Every line in the data below that holds "name" should be found and copied.

*** Given records ***

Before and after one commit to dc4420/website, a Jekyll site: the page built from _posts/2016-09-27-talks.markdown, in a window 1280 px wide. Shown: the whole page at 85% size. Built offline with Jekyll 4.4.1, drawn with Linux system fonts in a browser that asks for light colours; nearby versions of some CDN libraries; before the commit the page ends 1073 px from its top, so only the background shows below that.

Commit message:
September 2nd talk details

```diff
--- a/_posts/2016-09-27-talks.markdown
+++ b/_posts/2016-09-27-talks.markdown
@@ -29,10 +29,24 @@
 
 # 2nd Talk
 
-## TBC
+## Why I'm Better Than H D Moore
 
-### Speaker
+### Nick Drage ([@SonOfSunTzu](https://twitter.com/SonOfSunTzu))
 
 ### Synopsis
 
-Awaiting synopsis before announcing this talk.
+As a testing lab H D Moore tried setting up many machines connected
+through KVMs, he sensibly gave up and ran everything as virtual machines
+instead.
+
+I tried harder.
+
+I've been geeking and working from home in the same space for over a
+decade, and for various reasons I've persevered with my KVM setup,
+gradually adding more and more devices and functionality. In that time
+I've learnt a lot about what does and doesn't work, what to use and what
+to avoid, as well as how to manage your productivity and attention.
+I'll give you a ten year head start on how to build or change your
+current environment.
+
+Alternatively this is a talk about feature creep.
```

*** End of Given records ***
*** Given records ***

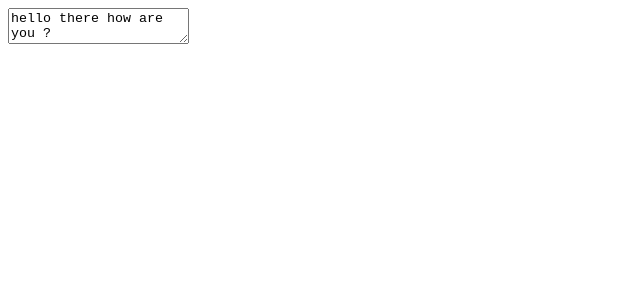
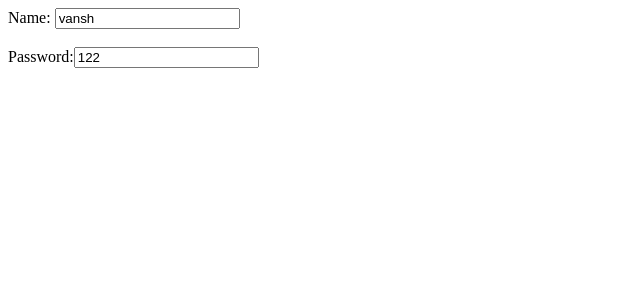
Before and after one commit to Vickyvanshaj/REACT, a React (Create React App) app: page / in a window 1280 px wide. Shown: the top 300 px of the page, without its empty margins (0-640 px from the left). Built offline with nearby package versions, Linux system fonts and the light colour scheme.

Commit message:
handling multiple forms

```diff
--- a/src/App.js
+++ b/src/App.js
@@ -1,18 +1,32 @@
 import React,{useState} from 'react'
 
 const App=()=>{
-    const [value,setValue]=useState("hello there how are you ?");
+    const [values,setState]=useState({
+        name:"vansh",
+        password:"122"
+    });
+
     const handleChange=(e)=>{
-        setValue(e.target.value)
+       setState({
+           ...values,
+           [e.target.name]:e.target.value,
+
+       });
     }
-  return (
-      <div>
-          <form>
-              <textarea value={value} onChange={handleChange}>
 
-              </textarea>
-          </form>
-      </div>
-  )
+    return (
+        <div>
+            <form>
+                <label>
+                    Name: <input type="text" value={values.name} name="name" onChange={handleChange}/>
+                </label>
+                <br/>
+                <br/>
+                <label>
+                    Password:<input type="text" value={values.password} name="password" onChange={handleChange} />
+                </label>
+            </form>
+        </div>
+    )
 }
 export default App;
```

*** End of Given records ***

— Exercise output —
+        name:"vansh",
+           [e.target.name]:e.target.value,
+                    Name: <input type="text" value={values.name} name="name" onChange={handleChange}/>
+                    Password:<input type="text" value={values.password} name="password" onChange={handleChange} />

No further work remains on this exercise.